Tory MP Chris Heaton-Harris "should probably not have sent" a letter to universities asking for details of Brexit courses, a minister has said.
Universities minister Jo Johnson said his colleague, a government whip, was "regretting very much" his decision,
He said the MP was "pursuing inquiries of his own" which may lead to a book on "the evolution of attitudes" to Europe rather than acting for the government.
Universities enjoyed "24 carat academic freedom" in the UK, he insisted.
Lecturers reacted with anger to the letter, calling it a "sinister" attempt to censor them and accusing Mr Heaton-Harris of conducting a "McCarthyite" witch hunt.
Downing Street distanced itself from the letter by Mr Heaton-Harris, a member of the European Research Group of Tory MP, after he wrote to universities asking for the names of professors teaching Brexit-related courses and details of their syllabuses.
Mr Heaton-Harris has not said himself what his intentions were, but said he believed in "open" debate about the UK's departure from the EU.
Speaking on BBC Radio 4's Today Mr Johnson, who said he had spoken to Mr Heaton-Harris, said: "Chris was acting in an individual capacity as an MP rather than as a government minister… Chris has a very longstanding interest in European affairs and the history of European thought.
"He was pursuing inquiries of his own which may, in time, lead to a book on these questions.
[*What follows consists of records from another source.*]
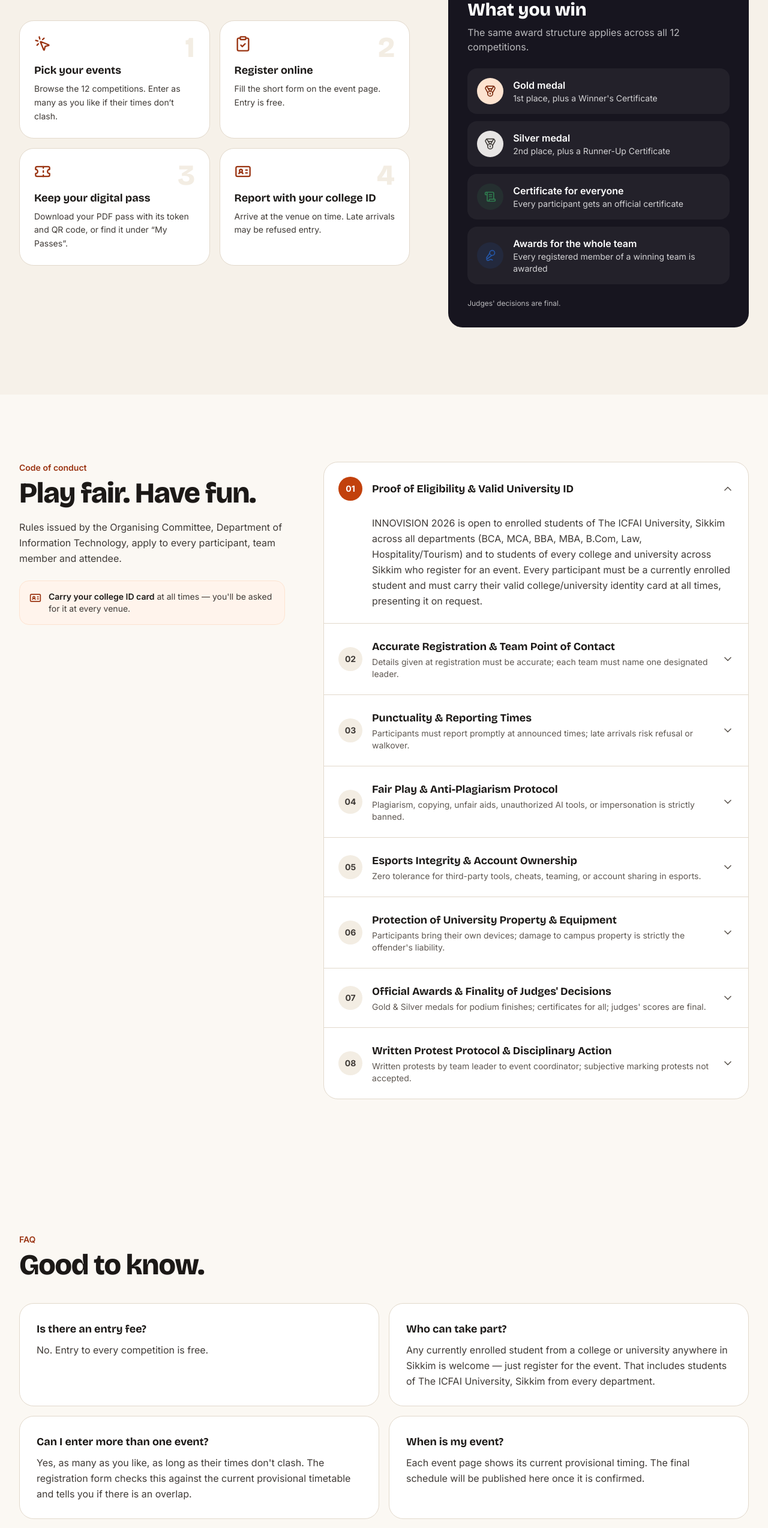
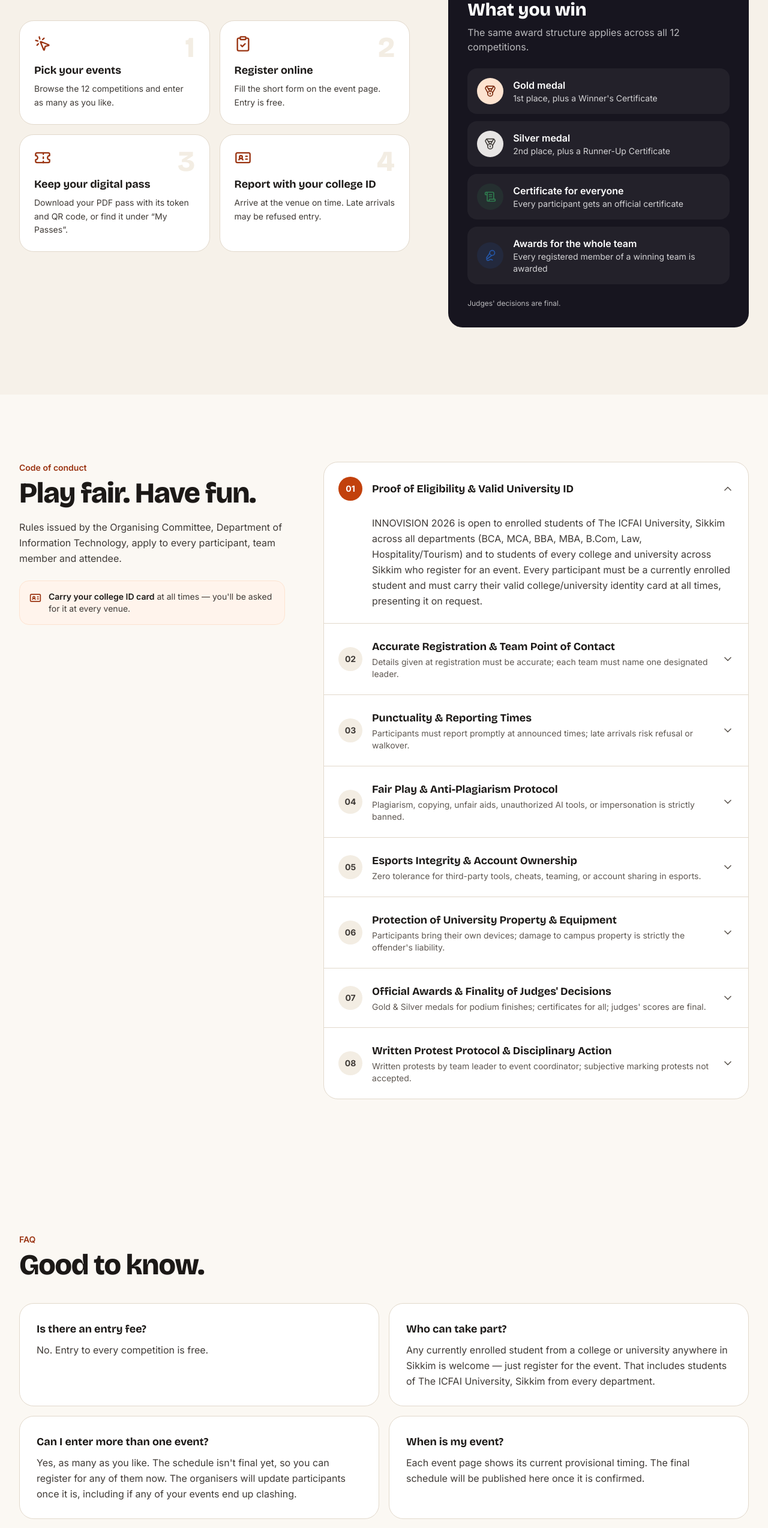
Before and after one commit to manishkr6/Innovision, a React (Vite) app: page / in a window 1280 px wide. Shown: the part 6160-8708 px from the top of the page at 60% size. Built offline with nearby package versions, Linux system fonts and the light colour scheme; no server answers.

Commit message:
feat: allow overlapping registrations until the schedule is final

```diff
--- a/src/components/event/EventRegistrationForm.jsx
+++ b/src/components/event/EventRegistrationForm.jsx
@@ -211,7 +211,7 @@ export const EventRegistrationForm = ({ event }) => {
 
       {clashingEvents.length > 0 && (
         <p className="max-w-4xl mx-auto p-4 rounded-xl bg-amber-50 border border-amber-200 text-xs sm:text-sm text-amber-900 leading-relaxed">
-          You can enter as many events as you like if they don&apos;t clash. On the current provisional timetable, this event overlaps with {clashingEvents.map(e => splitTitle(e.title)[0]).join(', ')}, so you can enter only one of them.
+          On the current provisional timetable, this event overlaps with {clashingEvents.map(e => splitTitle(e.title)[0]).join(', ')}. You can still register for both. The schedule isn&apos;t final, and the organisers will update participants once it is.
         </p>
       )}
 
--- a/src/components/home/FaqSection.jsx
+++ b/src/components/home/FaqSection.jsx
@@ -13,7 +13,7 @@ const FAQS = [
   },
   {
     q: 'Can I enter more than one event?',
-    a: "Yes, as many as you like, as long as their times don't clash. The registration form checks this against the current provisional timetable and tells you if there is an overlap.",
+    a: "Yes, as many as you like. The schedule isn't final yet, so you can register for any of them now. The organisers will update participants once it is, including if any of your events end up clashing.",
   },
   {
     q: 'When is my event?',
--- a/src/components/home/ParticipateSection.jsx
+++ b/src/components/home/ParticipateSection.jsx
@@ -3,7 +3,7 @@ import { MousePointerClick, ClipboardCheck, Ticket, IdCard, Medal, Award, Scroll
 import { Reveal } from '../common/Reveal';
 
 const STEPS = [
-  { icon: MousePointerClick, title: 'Pick your events', text: 'Browse the 12 competitions. Enter as many as you like if their times don’t clash.' },
+  { icon: MousePointerClick, title: 'Pick your events', text: 'Browse the 12 competitions and enter as many as you like.' },
   { icon: ClipboardCheck, title: 'Register online', text: 'Fill the short form on the event page. Entry is free.' },
   { icon: Ticket, title: 'Keep your digital pass', text: 'Download your PDF pass with its token and QR code, or find it under “My Passes”.' },
   { icon: IdCard, title: 'Report with your college ID', text: 'Arrive at the venue on time. Late arrivals may be refused entry.' },
```
Also changed, not shown: apps-script/README.md, 1 other file (tests, documents, lock files or other folders).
It was more of an academic inquiry rather than an attempt to constrain the freedom that academics rightly have."
Asked if the letter should have been sent, he said Mr Heaton-Harris "probably didn't appreciate the degree to which this would be misinterpreted".
He said: "I am sure Chris is regretting this very much. The critical thing is that the government is absolutely committed to academic freedom and to freedom of speech in our universities.
"A letter which could have been misinterpreted should probably not have been sent."Let's